Every microphone Matt profiles on his website goes well beyond the standard list of specs that can be quickly found with a Google search. The Recording Hacks checklist for each piece includes forum discourse and reviews by other gear nerds like ourselves, the mic’s history and origin, common applications, and recommendations for similar microphones. It even goes so far as to discuss possible modifications–DIY or professionally done–that can be made to every microphone. Naturally, frequency response graphs are provided for every entry, and multiple graphs can be stacked for a direct comparison between different microphones. And for boutique pieces, Matt interviews the mic’s designer for a truly 360° overview of the equipment’s intended use and physical characteristics. In fact, Matt and I had quite a long discussion about microphones last summer, in which we also gave away a Roswell Mini K47 condenser!
Matt McGlynn runs the popular online publication Recording Hacks, as well as his own microphone company, Roswell Pro Audio.
It seems only fair that Matt would, in fact, have his own company, doesn’t it? Roswell Pro Audio out of Northern California is Matt’s aforementioned boutique mic manufacturer. Their popular Mini K47 condenser is an incredible piece that offers premium audio quality typically associated with much, much higher price points. The K47 sounds great on just about any instrument you throw it on: acoustic and electric guitars, drum overheads, percussion, bass, vocals–you name it. It’s an absolutely stellar workhorse condenser at a fair cost. One especially great feature of the K47 is its frequency response. The mic was designed to be full-bodied without any of the harshness in the upper frequencies that you might get from other competitors in the price range. This is particularly nice on vocals, minimizing sibilance and unwanted harshness/mouth noise from a performance.

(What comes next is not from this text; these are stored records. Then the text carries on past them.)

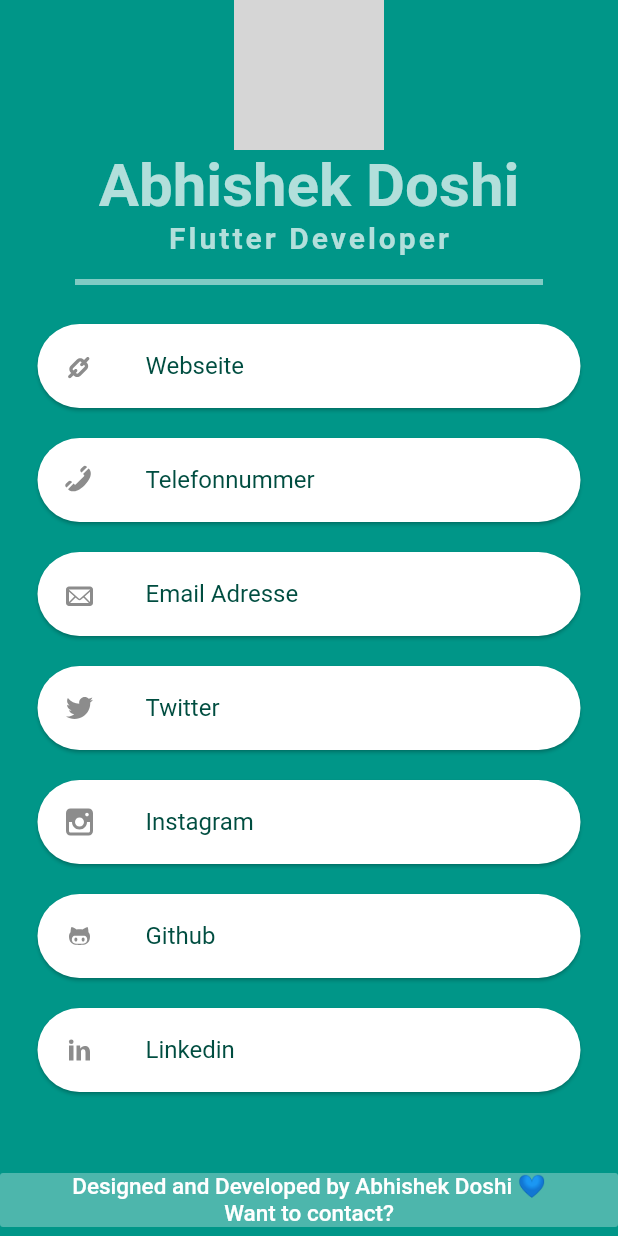
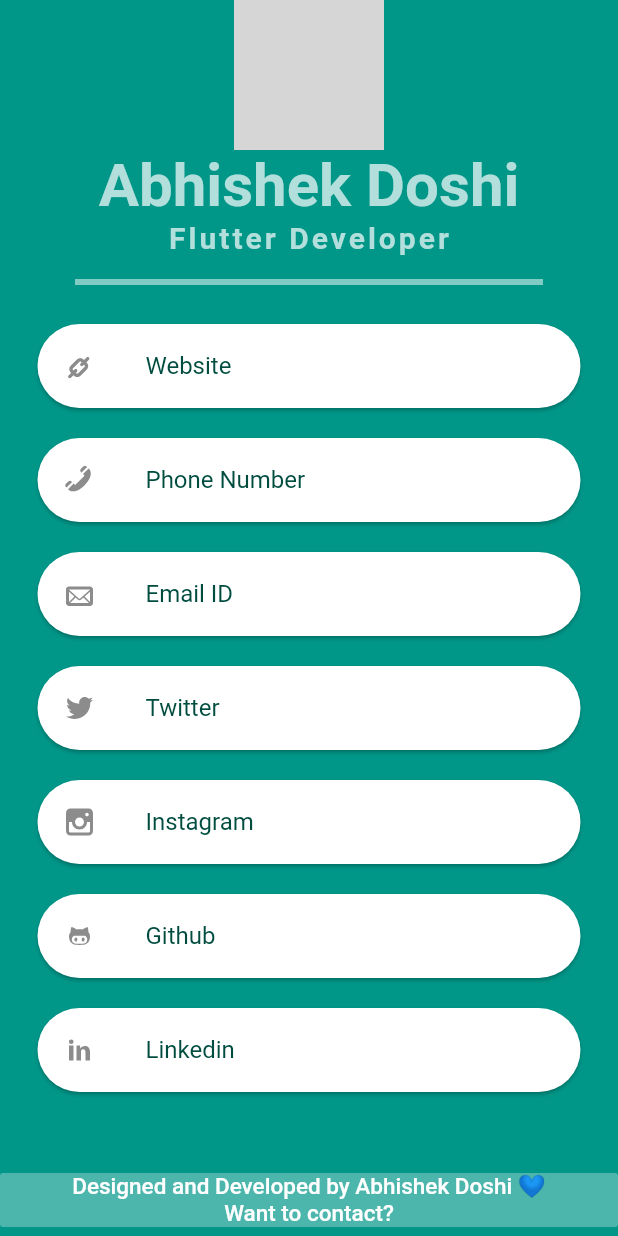
Before and after one commit to AbhishekDoshi26/contactus, a Flutter app: the screen it shows after launch, on a phone screen of 412 x 824 dp. Run offline on Flutter 3.47's test engine with Material 2 defaults, Android fonts, the phone set to English and light mode, and no system bars; our stand-ins replace typicons_flutter; Roboto replaces fonts that are missing (Pacifico); grey boxes are pictures that could not be loaded.

Commit message:
+ updated version

```diff
--- a/lib/contactus.dart
+++ b/lib/contactus.dart
@@ -135,7 +135,7 @@ class ContactUs extends StatelessWidget {
                 child: ListTile(
                   leading: Icon(Typicons.link),
                   title: Text(
-                    'Webseite',
+                    'Website',
                     style: TextStyle(
                       color: textColor,
                     ),
@@ -160,7 +160,7 @@ class ContactUs extends StatelessWidget {
                 child: ListTile(
                   leading: Icon(Typicons.phone),
                   title: Text(
-                    'Telefonnummer',
+                    'Phone Number',
                     style: TextStyle(
                       color: textColor,
                     ),
@@ -183,7 +183,7 @@ class ContactUs extends StatelessWidget {
               child: ListTile(
                 leading: Icon(Typicons.mail),
                 title: Text(
-                  'Email Adresse',
+                  'Email ID',
                   style: TextStyle(
                     color: textColor,
                   ),
--- a/pubspec.yaml
+++ b/pubspec.yaml
@@ -1,6 +1,6 @@
 name: contactus
 description: contactus is the package which helps the developers to add their contact information with ease.Developers can add many important details such as website, email, phone number, etc.
-version: 1.1.4
+version: 1.1.5
 author: Abhishek Doshi <adoshi26.ad@gmail.com>
 repository: https://github.com/AbhishekDoshi26/contactus
 homepage: https://abhishekdoshi.netlify.app
```
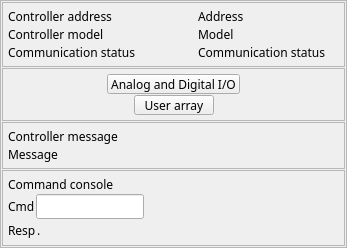
First picture: the form in 3-4/GalilSup/op/ui/galil_rio_ctrl.ui, repository motorapp/Galil, before the edit.
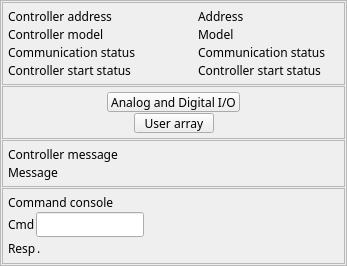
Second picture: the form after the edit. Custom widgets are drawn as their Qt base class.

Commit message: Changed default encoder stall time to .2 seconds Add stop delay for heavy loads Add controller start status PV

The edit to the form file:
```diff
--- a/3-4/GalilSup/op/ui/galil_rio_ctrl.ui
+++ b/3-4/GalilSup/op/ui/galil_rio_ctrl.ui
@@ -7,7 +7,7 @@
     <x>0</x>
     <y>0</y>
     <width>347</width>
-    <height>244</height>
+    <height>246</height>
    </rect>
   </property>
   <property name="sizePolicy">
@@ -203,6 +203,51 @@
         </item>
        </layout>
       </item>
+      <item>
+       <layout class="QHBoxLayout" name="horizontalLayout_8" stretch="4,3">
+        <item>
+         <widget class="QLabel" name="label_5">
+          <property name="sizePolicy">
+           <sizepolicy hsizetype="Preferred" vsizetype="Preferred">
+            <horstretch>0</horstretch>
+            <verstretch>0</verstretch>
+           </sizepolicy>
+          </property>
+          <property name="font">
+           <font>
+            <family>Abyssinica SIL</family>
+            <pointsize>9</pointsize>
+           </font>
+          </property>
+          <property name="text">
+           <string>Controller start status</string>
+          </property>
+         </widget>
+        </item>
+        <item>
+         <widget class="QELabel" name="qelabel_5">
+          <property name="sizePolicy">
+           <sizepolicy hsizetype="Preferred" vsizetype="Preferred">
+            <horstretch>0</horstretch>
+            <verstretch>0</verstretch>
+           </sizepolicy>
+          </property>
+          <property name="font">
+           <font>
+            <family>Abyssinica SIL</family>
+            <pointsize>9</pointsize>
+           </font>
+          </property>
+          <property name="variable" stdset="0">
+           <string>$(RIO)COMMERR_STATUS</string>
+          </property>
+          <property name="text">
+           <string>Controller start status</string>
+          </property>
+         </widget>
+        </item>
+       </layout>
+      </item>
      </layout>
     </widget>
    </item>
```
The commit also changes 15 other files.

On the higher end of the spectrum at Roswell is the Delphos premium condenser, which we’ve also been fortunate enough to give away in the past! The Delphos is an extremely sensitive, extremely low self-noise condenser designed for an un-hyped, natural response. Each mic’s circuitboard is manufactured in the US, with other globally sourced components–including European capacitors–rounding out the Delphos’s makeup. Additionally, it is multi-patterned (cardioid and omni) with a -10 dB pad for higher SPL sound sources.
Roswell also offer the RA-VO–a microphone built exclusively for voiceover work. It was designed with input from voiceover artist Jordan Reynolds, who’s been the voice of companies such as Sprite, BMW, and AT&T. A hardwired high-pass filter reducing proximity effect is one of many features that make the RA-VO an outstanding microphone for such applications.
If it hasn’t yet been made clear that Matt McGlynn really knows his stuff, visit the Recording Hacks microphone database. We’re confident it can become a go-to resource when considering future microphone purchases! Please also enjoy Matt and I’s previous Live Q&A, Mic Madness!
Have a marvelous time recording and mixing,